What the last article didn't do though was put into perspective how woeful Vancouver and their scouting department has been at finding any NHL talent through the draft relative to the rest of the NHL. That is what we'll do here. Read past the jump to be filled with even more sadness and regret.
May 20 2014 01:07PM
I was recently having a Twitter discussion with Canucks Army contributor Patrick Johnston (@risingaction) and regular reader Ryan (@Verviticus), in which we were essentially arguing which Canucks entry draft in the Ron Delorme Era was the worst (it's probably 2007, although 2002, 2000, and 2009 are all pretty miserable too).
We came to the conclusion that, man, Vancouver's drafting really has been inexcusably awful for over a decade now. Sure, there have been a handful of home runs with guys like Alex Edler, Kevin Bieksa, and Ryan Kesler, but nearly every Canucks fan can name The One That Got Away or That Guy They #ShouldOf Drafted. Still, every team in the NHL passed up Shea Weber or Patrice Bergeron or Milan Lucic, so is Ron Delorme's record as head of Canucks amateur scouting really that much worse than everyone else?

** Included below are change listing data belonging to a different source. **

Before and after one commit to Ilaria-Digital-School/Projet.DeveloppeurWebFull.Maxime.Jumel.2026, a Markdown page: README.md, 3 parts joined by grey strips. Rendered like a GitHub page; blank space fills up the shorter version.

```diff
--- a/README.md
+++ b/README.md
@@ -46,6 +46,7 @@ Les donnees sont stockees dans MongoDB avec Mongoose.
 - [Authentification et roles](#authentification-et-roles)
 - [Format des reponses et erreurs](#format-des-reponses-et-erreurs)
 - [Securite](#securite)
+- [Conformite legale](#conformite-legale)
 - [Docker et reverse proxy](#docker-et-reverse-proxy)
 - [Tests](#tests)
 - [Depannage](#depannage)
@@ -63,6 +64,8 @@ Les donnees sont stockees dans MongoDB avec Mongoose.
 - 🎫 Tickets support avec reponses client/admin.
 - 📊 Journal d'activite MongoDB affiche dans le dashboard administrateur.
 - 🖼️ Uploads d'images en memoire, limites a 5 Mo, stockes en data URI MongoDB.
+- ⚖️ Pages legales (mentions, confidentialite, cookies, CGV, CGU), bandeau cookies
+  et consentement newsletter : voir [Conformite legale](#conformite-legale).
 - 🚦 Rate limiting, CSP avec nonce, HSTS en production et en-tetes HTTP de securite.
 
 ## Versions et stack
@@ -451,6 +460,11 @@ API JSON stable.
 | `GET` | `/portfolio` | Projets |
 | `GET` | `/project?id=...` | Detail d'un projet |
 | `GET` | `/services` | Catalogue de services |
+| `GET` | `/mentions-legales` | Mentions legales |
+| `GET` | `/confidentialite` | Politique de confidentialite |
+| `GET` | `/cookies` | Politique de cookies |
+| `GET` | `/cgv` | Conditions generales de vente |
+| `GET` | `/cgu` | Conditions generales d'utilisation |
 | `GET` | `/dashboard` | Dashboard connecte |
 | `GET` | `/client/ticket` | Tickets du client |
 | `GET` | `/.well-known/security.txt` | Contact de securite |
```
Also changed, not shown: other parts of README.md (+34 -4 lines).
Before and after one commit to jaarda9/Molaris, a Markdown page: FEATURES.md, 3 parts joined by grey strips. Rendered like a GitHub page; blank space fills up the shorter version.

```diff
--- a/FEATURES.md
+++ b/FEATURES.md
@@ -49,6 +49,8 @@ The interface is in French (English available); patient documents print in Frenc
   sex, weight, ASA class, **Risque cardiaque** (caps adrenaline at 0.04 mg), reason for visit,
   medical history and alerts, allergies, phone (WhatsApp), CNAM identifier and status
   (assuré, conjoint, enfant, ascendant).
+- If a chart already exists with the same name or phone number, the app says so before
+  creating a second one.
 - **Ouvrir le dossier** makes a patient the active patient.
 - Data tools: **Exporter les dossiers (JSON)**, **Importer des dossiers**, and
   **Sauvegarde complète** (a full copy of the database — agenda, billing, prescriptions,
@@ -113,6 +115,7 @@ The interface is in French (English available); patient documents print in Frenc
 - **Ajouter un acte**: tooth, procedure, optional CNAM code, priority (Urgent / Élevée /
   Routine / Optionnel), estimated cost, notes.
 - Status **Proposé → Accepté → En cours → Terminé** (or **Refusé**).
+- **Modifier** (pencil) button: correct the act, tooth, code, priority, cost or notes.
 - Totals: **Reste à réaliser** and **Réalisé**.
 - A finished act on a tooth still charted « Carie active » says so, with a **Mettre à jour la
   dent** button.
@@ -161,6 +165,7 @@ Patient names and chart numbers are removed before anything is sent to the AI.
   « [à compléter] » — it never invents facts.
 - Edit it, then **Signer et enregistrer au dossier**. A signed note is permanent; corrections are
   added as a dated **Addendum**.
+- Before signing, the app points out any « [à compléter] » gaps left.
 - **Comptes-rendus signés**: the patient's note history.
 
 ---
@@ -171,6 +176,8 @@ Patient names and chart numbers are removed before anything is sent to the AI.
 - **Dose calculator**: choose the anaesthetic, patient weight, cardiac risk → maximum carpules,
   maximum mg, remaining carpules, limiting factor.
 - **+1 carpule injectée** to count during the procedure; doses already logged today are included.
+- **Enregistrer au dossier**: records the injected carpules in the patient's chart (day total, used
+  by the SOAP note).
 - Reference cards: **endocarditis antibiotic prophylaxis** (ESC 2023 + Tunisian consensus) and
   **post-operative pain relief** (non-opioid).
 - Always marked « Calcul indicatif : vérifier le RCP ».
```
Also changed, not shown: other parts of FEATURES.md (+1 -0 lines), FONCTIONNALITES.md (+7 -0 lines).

To find out, I decided to design an extremely basic you-don't-have-to-even-think method of drafting and compared it to Vancouver's draft record under Delorme. I've put a summer intern with nothing but a book of CHL stats and no access to any non-Canadian junior league up against an entire team of world-travelling, game-watching professional amateur scouts. If the Canucks' brass can't clear this woefully low hurdle, then holy hell they are awful.
Spoiler: it's even worse than you think.
May 14 2014 01:08PM
Yesterday, we shared our OHL Quality of Competition and Quality of Teammates estimates for the 2013-2014 season and found that it Canucks prospects tended to face above average competition for their respective teams. Today, we'll have a look at QoC and QoT estimates for the WHL. Read past the jump for those.
May 13 2014 10:27AM
With the Canucks long since having been eliminated from playoff contention, it's been a bit of a spring malaise here at Canucks Army as we really haven't had much to write about (other than the occasional spat of off-ice personnel news, though I'm sure we'll have plenty of #hot #sports #takes when
Jim Benning the next GM is hired).
Regrettably, the next real thing to look forward to that involves actual hockey players is the draft which is more than a month and a half away. Fortunately, this down time gives us plenty of opportunities to break down the CHL in an effort to see just which 18-year old kid we all want to bear the burden of all of our collective hopes and dreams, and how the most recent drafted crop of Canucks prospects are doing.
As you all know, our own Josh Weissbock does tireless work tracking not only Canucks prospects through the season, but also a whole whack of other stuff for various North American hockey leagues. Among these things is Quality of Competition and Quality of Teammates, which we'll look at for all OHL players past the jump.